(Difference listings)
● ● ● ● ●

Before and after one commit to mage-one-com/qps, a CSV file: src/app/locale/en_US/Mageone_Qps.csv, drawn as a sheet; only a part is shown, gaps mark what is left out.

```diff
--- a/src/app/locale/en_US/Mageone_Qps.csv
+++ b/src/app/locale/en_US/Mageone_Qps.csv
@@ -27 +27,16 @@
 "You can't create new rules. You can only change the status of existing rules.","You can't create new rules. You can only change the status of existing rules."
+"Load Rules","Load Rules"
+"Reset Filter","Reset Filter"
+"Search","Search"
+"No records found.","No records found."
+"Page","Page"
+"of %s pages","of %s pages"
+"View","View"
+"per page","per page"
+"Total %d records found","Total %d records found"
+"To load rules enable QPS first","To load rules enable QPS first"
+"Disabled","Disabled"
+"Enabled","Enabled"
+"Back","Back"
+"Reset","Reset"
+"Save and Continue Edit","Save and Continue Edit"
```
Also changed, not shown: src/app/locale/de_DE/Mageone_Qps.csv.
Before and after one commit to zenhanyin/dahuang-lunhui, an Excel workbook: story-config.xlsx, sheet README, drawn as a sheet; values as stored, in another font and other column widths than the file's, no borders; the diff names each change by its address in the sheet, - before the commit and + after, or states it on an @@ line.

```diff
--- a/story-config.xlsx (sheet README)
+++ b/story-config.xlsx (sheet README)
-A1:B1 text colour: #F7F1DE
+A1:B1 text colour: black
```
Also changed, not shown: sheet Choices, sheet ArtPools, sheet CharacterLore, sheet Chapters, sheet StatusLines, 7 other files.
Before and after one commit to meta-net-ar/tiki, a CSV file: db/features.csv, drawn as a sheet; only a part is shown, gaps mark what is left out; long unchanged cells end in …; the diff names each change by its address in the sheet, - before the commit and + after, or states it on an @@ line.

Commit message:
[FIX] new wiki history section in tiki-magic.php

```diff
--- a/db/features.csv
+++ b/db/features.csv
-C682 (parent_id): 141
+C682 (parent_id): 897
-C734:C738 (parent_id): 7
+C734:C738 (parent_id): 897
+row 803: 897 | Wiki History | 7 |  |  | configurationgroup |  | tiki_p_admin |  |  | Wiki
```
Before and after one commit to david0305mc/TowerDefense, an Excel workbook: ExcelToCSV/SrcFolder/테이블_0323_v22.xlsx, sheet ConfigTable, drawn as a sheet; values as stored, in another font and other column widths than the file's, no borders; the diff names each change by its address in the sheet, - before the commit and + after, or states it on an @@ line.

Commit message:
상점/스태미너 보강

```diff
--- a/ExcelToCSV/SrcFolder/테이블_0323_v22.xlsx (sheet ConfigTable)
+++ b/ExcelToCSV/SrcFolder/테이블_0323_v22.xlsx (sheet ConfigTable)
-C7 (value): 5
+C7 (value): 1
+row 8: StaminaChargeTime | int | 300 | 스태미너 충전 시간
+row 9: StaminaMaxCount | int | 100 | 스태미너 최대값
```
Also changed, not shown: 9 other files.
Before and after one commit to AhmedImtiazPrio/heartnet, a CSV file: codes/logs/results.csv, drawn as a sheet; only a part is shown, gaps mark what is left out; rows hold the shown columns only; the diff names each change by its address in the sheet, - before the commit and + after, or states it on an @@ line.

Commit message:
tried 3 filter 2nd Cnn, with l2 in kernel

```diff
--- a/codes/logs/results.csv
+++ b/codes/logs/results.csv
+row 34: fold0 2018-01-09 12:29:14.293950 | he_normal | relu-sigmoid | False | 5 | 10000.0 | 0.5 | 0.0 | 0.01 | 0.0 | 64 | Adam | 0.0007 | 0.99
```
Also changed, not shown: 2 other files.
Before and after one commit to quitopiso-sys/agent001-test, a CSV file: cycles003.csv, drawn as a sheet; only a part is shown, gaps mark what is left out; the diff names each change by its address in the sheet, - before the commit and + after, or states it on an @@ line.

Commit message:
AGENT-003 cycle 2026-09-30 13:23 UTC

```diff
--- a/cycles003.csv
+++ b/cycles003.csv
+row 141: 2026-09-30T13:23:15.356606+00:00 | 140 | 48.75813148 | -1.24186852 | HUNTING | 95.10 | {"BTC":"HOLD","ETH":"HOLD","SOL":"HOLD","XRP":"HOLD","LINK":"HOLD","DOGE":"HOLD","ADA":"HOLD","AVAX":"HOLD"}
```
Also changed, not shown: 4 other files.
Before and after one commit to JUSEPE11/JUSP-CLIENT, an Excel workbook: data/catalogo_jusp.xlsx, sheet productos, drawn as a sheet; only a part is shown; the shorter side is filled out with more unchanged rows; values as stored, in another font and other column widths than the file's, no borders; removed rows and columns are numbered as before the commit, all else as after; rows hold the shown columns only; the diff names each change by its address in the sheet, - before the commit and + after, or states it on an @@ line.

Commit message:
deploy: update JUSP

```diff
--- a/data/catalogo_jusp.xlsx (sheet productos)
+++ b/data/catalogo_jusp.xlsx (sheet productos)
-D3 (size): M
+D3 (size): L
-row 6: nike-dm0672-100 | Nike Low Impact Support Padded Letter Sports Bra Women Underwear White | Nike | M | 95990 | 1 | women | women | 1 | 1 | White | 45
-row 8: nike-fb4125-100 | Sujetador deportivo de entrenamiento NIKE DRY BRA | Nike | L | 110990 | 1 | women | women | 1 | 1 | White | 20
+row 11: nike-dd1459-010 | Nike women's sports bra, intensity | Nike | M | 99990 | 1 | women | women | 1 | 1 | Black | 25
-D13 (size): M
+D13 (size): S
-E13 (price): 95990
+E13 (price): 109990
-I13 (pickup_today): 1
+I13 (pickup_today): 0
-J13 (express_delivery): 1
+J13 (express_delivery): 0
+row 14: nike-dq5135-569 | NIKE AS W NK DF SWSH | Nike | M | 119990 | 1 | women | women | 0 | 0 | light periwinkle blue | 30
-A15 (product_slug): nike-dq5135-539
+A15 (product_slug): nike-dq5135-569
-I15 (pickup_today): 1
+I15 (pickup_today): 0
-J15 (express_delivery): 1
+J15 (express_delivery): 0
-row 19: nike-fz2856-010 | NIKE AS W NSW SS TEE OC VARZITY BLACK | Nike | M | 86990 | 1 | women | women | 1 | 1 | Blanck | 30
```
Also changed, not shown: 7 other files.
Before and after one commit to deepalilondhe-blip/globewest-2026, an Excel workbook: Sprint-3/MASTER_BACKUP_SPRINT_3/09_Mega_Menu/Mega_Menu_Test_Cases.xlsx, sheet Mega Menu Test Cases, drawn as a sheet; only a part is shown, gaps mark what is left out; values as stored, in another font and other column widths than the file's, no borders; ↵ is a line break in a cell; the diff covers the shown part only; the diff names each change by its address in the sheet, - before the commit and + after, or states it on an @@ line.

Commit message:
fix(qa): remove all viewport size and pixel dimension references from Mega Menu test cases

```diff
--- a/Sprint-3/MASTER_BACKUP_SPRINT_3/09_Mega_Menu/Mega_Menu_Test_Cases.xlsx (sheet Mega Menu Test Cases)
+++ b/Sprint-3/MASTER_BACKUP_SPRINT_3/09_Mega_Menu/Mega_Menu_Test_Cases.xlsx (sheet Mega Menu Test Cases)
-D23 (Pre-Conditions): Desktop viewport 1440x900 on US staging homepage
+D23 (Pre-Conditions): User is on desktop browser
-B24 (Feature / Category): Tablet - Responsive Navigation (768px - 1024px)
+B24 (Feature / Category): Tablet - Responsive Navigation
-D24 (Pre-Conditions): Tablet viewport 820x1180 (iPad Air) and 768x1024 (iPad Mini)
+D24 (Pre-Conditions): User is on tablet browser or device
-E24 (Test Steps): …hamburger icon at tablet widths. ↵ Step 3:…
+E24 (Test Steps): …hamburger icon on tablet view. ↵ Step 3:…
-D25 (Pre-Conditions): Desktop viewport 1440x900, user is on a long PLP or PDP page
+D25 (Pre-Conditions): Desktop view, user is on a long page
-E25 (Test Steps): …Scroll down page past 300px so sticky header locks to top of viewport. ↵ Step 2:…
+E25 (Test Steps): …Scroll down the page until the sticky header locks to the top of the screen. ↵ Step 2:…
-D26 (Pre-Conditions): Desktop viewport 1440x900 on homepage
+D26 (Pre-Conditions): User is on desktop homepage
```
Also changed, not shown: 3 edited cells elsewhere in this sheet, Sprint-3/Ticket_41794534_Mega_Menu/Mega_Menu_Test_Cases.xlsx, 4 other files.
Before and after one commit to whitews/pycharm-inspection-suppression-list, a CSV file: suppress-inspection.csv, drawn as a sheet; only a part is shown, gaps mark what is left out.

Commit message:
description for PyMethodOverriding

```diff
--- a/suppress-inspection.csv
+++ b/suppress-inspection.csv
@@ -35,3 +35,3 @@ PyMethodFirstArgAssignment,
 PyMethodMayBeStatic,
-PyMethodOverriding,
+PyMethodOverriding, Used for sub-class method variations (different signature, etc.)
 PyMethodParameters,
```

● ● ● ● ●

Your assignment: Only the lines that contain the string "viewport" should be copied from the entries above.

Solution:
fix(qa): remove all viewport size and pixel dimension references from Mega Menu test cases
-D23 (Pre-Conditions): Desktop viewport 1440x900 on US staging homepage
-D24 (Pre-Conditions): Tablet viewport 820x1180 (iPad Air) and 768x1024 (iPad Mini)
-D25 (Pre-Conditions): Desktop viewport 1440x900, user is on a long PLP or PDP page
-E25 (Test Steps): …Scroll down page past 300px so sticky header locks to top of viewport. ↵ Step 2:…
-D26 (Pre-Conditions): Desktop viewport 1440x900 on homepage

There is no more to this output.